From Guardian writer Paula Cocozza, a debut novel of the breakdown of a marriage, suburbian claustrophobia, and a woman's unseemly passion for a fox
You've seen a fox.
Come face to face in an unexpected place, or at an unexpected moment.
And he has looked at you, as you have looked at him. As if he has something to tell you, or you have something to tell him.
But what if it didn't stop there?
When Mary arrives home from work one day to find a magnificent fox on her lawn—his ears spiked in attention and every hair bristling with his power to surprise—it is only the beginning.
He brings gifts (at least, Mary imagines they are gifts), and gradually makes himself at home. And as he listens to Mary, Mary listens back.

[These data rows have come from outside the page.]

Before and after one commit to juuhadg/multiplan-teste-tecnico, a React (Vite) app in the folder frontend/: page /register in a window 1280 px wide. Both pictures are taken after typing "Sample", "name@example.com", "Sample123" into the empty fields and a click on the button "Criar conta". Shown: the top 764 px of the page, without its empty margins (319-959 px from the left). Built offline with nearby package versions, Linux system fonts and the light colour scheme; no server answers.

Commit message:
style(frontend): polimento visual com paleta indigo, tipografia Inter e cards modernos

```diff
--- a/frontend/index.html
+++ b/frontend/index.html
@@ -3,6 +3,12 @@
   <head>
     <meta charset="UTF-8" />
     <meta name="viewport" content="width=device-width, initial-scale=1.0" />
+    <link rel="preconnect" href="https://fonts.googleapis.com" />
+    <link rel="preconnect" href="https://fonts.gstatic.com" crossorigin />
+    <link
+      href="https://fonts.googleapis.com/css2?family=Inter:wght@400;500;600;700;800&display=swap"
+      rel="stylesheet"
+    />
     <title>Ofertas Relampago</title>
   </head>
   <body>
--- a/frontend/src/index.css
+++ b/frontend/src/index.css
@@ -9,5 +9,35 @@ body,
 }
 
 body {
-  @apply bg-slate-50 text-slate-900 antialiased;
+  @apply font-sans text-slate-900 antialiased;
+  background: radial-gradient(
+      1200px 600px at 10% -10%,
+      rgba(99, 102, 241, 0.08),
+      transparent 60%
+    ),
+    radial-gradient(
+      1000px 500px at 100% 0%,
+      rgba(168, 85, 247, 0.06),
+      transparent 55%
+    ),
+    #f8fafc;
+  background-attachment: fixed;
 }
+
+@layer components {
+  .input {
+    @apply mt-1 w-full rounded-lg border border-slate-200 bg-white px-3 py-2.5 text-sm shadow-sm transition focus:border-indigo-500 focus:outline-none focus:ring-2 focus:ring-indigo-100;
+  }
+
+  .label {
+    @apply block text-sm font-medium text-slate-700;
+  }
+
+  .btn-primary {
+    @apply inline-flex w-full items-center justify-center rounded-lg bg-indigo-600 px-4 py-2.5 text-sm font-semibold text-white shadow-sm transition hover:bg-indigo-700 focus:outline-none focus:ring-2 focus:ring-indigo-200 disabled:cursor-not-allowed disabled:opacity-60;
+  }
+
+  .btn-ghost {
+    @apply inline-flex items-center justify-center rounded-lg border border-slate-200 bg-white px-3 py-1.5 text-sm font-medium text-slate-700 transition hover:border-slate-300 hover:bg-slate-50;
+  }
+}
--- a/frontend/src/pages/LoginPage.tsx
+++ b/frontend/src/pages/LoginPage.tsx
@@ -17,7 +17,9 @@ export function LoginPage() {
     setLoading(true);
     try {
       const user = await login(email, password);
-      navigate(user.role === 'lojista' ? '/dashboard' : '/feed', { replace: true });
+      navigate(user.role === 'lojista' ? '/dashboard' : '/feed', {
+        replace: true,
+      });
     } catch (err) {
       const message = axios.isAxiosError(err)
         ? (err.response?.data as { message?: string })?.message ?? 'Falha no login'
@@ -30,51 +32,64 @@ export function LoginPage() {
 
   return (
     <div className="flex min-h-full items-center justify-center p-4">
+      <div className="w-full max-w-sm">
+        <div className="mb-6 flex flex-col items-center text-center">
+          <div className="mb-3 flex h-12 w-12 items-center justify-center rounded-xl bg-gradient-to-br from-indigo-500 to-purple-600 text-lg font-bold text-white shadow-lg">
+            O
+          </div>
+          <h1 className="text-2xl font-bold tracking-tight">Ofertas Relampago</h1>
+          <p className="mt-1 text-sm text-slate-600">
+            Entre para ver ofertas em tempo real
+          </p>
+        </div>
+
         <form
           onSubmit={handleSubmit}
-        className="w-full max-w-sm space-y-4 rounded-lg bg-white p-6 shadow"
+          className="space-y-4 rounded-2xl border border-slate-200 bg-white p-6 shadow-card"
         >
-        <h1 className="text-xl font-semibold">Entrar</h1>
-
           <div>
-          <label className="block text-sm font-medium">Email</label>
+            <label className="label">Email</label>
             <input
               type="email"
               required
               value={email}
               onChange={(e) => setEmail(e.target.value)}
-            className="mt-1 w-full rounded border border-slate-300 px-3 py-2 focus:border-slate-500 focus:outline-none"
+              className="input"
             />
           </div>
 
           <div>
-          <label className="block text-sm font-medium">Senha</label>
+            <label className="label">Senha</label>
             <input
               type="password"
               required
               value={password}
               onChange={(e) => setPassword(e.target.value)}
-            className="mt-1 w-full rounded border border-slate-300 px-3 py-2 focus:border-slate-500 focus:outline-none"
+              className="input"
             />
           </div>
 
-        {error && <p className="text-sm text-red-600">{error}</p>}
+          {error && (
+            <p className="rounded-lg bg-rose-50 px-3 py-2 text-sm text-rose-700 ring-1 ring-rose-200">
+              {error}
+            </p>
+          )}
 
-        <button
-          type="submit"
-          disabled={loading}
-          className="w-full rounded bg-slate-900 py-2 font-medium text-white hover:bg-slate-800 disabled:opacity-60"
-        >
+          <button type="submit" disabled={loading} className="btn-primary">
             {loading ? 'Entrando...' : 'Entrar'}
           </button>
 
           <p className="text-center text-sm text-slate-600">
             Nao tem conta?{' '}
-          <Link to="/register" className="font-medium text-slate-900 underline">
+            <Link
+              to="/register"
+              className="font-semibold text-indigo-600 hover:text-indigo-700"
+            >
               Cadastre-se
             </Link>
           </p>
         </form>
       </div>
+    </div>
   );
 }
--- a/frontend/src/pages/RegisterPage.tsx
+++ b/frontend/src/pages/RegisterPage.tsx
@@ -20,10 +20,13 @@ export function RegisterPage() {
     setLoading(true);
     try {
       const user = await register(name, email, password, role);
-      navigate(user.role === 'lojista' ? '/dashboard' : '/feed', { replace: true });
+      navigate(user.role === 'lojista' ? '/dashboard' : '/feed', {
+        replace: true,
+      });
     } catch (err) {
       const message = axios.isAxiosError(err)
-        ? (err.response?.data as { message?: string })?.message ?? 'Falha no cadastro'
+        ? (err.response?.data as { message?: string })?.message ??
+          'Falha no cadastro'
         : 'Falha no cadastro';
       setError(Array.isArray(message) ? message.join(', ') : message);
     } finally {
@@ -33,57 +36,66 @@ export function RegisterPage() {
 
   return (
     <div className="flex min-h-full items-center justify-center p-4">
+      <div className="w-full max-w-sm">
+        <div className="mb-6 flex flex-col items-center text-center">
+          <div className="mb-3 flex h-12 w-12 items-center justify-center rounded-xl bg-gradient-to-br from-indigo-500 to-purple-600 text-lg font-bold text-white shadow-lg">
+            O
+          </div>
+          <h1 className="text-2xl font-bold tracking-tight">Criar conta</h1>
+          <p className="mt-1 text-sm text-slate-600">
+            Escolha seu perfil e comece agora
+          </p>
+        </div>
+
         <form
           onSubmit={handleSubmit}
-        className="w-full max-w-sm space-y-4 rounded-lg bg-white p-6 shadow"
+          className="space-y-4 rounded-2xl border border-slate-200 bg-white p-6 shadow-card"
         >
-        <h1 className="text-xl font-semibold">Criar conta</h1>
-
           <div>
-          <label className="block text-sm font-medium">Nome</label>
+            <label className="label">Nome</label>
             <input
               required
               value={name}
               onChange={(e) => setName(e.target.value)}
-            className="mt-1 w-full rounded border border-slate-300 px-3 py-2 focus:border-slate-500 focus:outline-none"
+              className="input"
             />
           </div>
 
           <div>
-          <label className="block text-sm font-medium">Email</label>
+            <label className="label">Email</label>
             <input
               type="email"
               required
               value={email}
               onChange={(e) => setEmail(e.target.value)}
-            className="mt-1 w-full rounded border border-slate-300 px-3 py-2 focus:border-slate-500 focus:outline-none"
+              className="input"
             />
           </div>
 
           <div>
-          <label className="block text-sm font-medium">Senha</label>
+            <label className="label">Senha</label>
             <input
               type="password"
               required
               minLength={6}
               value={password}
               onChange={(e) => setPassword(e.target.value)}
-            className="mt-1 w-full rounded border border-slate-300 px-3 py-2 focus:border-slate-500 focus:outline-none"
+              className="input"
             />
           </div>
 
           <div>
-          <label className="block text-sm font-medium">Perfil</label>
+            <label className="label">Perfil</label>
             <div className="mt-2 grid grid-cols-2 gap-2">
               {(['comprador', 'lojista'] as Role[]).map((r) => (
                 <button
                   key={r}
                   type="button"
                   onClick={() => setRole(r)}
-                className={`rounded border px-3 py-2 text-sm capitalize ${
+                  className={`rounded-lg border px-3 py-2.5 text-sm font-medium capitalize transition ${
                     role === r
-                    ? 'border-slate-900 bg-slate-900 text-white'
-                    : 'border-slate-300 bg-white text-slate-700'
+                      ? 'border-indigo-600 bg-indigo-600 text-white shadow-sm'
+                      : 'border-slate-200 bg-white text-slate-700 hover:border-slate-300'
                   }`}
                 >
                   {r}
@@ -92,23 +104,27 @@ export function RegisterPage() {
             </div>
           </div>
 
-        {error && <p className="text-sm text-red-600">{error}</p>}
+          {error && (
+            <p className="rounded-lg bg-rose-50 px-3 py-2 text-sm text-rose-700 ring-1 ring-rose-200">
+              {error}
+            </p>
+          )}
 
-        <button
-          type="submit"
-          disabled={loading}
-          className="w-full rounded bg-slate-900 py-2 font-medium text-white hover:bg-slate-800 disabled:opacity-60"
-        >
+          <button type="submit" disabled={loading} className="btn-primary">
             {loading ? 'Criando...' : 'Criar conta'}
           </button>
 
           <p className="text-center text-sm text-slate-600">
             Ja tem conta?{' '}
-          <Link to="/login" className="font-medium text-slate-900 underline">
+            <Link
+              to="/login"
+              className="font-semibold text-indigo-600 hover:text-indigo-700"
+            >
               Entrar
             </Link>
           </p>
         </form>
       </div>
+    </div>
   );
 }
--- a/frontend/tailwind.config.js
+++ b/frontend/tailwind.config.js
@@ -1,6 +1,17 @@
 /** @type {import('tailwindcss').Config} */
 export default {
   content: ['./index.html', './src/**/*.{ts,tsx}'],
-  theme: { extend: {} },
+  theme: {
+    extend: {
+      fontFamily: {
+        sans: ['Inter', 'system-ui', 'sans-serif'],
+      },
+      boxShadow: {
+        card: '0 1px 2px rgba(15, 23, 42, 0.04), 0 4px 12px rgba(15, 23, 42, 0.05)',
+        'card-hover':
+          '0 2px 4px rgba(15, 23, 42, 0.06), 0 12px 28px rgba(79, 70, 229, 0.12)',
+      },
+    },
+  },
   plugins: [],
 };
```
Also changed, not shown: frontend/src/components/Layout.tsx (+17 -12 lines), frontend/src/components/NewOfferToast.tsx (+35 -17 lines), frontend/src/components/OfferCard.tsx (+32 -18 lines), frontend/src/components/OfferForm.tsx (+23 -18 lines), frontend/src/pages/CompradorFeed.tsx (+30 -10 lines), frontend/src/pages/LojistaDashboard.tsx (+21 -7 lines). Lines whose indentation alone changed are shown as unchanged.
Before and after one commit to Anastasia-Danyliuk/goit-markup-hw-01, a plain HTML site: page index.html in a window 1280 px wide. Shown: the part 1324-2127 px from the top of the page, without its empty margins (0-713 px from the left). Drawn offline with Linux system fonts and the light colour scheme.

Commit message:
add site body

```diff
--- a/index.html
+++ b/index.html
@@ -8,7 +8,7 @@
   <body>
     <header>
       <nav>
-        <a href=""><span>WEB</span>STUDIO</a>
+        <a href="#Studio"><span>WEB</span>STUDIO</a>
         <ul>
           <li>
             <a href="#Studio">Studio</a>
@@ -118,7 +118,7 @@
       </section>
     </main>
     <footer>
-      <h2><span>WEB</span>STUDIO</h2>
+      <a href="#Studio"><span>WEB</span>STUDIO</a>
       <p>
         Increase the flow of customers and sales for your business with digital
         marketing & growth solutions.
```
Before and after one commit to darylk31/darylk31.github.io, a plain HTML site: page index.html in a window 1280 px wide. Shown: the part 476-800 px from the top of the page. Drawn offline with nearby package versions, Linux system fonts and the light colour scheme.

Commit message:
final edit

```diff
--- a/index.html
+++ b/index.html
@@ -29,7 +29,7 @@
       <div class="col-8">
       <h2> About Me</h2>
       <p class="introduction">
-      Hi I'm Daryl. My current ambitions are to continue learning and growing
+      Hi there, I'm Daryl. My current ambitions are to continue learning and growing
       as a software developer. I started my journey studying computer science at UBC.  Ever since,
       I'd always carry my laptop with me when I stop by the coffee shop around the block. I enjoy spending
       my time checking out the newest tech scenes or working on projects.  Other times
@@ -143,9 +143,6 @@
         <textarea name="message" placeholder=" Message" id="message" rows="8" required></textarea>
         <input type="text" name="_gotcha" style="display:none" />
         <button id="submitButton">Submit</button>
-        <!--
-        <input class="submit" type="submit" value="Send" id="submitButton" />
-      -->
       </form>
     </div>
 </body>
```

She begins to hear herself for the first time in years. Her bullish ex-boyfriend, still lurking on the fringes of her life, would be appalled. So would the neighbours with a new baby. They only like wildlife that fits with the decor, and they are determined to defend the boundary between the domestic and the wild. But inside Mary a wildness is growing that will not be tamed.
In this extraordinary debut, the lines between sanity and safety, obsession and delusion blur, in a thrilling exploration of what makes us human.